Keep the pictures out. Copy every line of the listing exactly.

[RECORDS FOR PROCESSING — start]

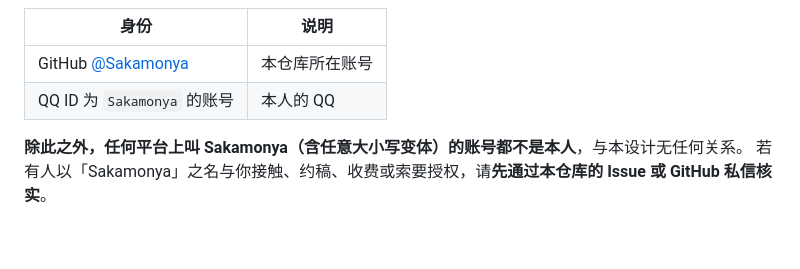
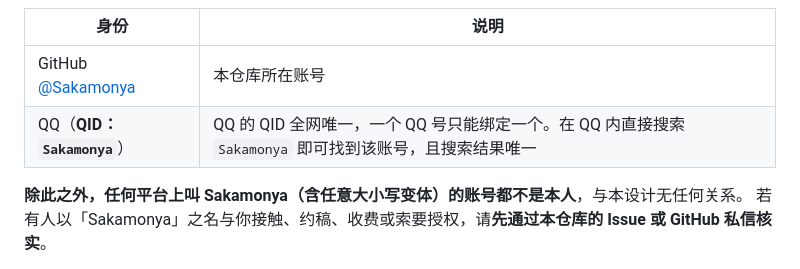
Before and after one commit to Sakamonya/trans-flag-hc, a Markdown page: README.md, the part around the change. Drawn GitHub-style; blank space fills up the shorter version.

```diff
--- a/README.md
+++ b/README.md
@@ -221,7 +221,7 @@ CC0 意味着你可以商用、改造、**不署名**地使用本仓库的任何
 | 身份 | 说明 |
 |---|---|
 | GitHub [@Sakamonya](https://github.com/Sakamonya) | 本仓库所在账号 |
-| QQ ID 为 `Sakamonya` 的账号 | 本人的 QQ |
+| QQ（**QID：`Sakamonya`**） | QQ 的 QID 全网唯一，一个 QQ 号只能绑定一个。在 QQ 内直接搜索 `Sakamonya` 即可找到该账号，且搜索结果唯一 |
 
 **除此之外，任何平台上叫 Sakamonya（含任意大小写变体）的账号都不是本人**，与本设计无任何关系。
 若有人以「Sakamonya」之名与你接触、约稿、收费或索要授权，请**先通过本仓库的 Issue 或 GitHub 私信核实**。
```
Also changed, not shown: README.en.md (+1 -1 lines).
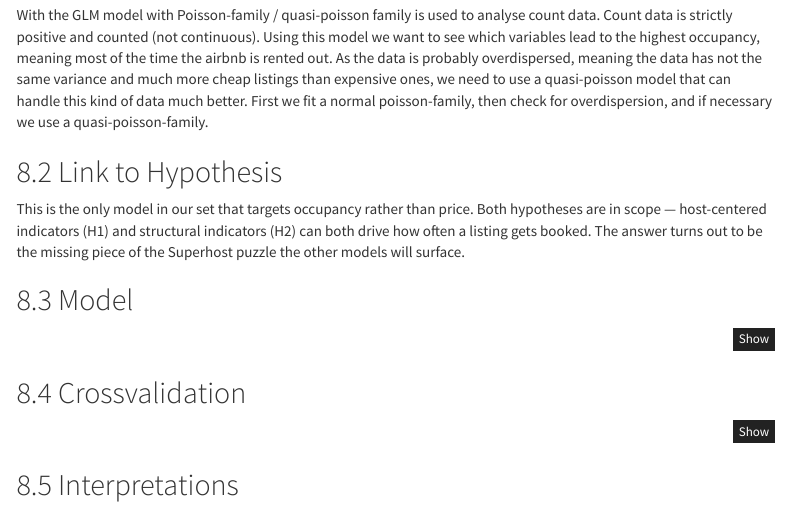
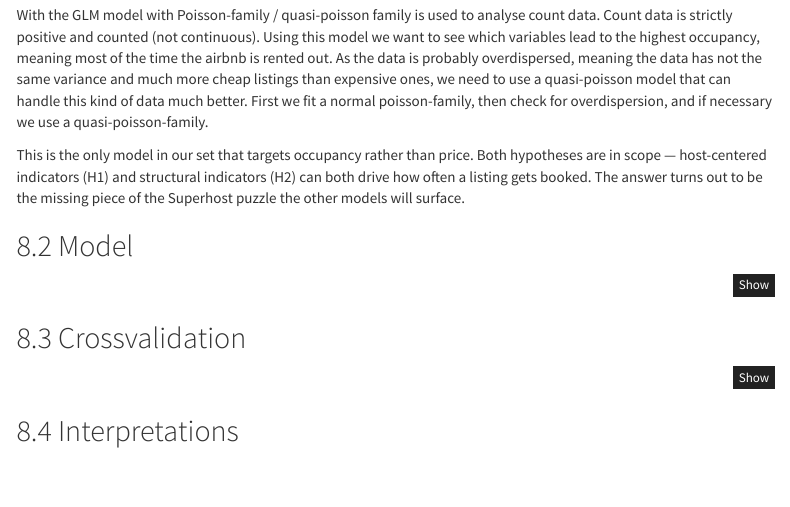
Before and after one commit to Pascingo/Machine-Learning---Inside-Airbnb, an R Markdown document (Main_Work_ML.Rmd): the page in a window 1100 px wide, from 9050 px down. Rendered offline with R 4.5, knitr and Pandoc, with nearby package versions; the code chunks are not run, so their results and figures are left out; menus at the side of the page are left out.

Commit message:
"link to hypothesis-chapters" entfernt bei PAscal

```diff
--- a/Main_Work_ML.Rmd
+++ b/Main_Work_ML.Rmd
@@ -1018,8 +1018,6 @@ use a quasi-poisson model that can handle this kind of data much better.
 First we fit a normal poisson-family, then check for overdispersion, and
 if necessary we use a quasi-poisson-family.
 
-## Link to Hypothesis
-
 This is the only model in our set that targets occupancy rather than
 price. Both hypotheses are in scope — host-centered indicators (H1) and
 structural indicators (H2) can both drive how often a listing gets
```
Also changed, not shown: Main_Work_ML.Rmd (2 more changed lines).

[RECORDS FOR PROCESSING — finish]

TASK RESPONSE »
Before and after one commit to Sakamonya/trans-flag-hc, a Markdown page: README.md, the part around the change. Drawn GitHub-style; blank space fills up the shorter version.

```diff
--- a/README.md
+++ b/README.md
@@ -221,7 +221,7 @@ CC0 意味着你可以商用、改造、**不署名**地使用本仓库的任何
 | 身份 | 说明 |
 |---|---|
 | GitHub [@Sakamonya](https://github.com/Sakamonya) | 本仓库所在账号 |
-| QQ ID 为 `Sakamonya` 的账号 | 本人的 QQ |
+| QQ（**QID：`Sakamonya`**） | QQ 的 QID 全网唯一，一个 QQ 号只能绑定一个。在 QQ 内直接搜索 `Sakamonya` 即可找到该账号，且搜索结果唯一 |
 
 **除此之外，任何平台上叫 Sakamonya（含任意大小写变体）的账号都不是本人**，与本设计无任何关系。
 若有人以「Sakamonya」之名与你接触、约稿、收费或索要授权，请**先通过本仓库的 Issue 或 GitHub 私信核实**。
```
Also changed, not shown: README.en.md (+1 -1 lines).
Before and after one commit to Pascingo/Machine-Learning---Inside-Airbnb, an R Markdown document (Main_Work_ML.Rmd): the page in a window 1100 px wide, from 9050 px down. Rendered offline with R 4.5, knitr and Pandoc, with nearby package versions; the code chunks are not run, so their results and figures are left out; menus at the side of the page are left out.

Commit message:
"link to hypothesis-chapters" entfernt bei PAscal

```diff
--- a/Main_Work_ML.Rmd
+++ b/Main_Work_ML.Rmd
@@ -1018,8 +1018,6 @@ use a quasi-poisson model that can handle this kind of data much better.
 First we fit a normal poisson-family, then check for overdispersion, and
 if necessary we use a quasi-poisson-family.
 
-## Link to Hypothesis
-
 This is the only model in our set that targets occupancy rather than
 price. Both hypotheses are in scope — host-centered indicators (H1) and
 structural indicators (H2) can both drive how often a listing gets
```
Also changed, not shown: Main_Work_ML.Rmd (2 more changed lines).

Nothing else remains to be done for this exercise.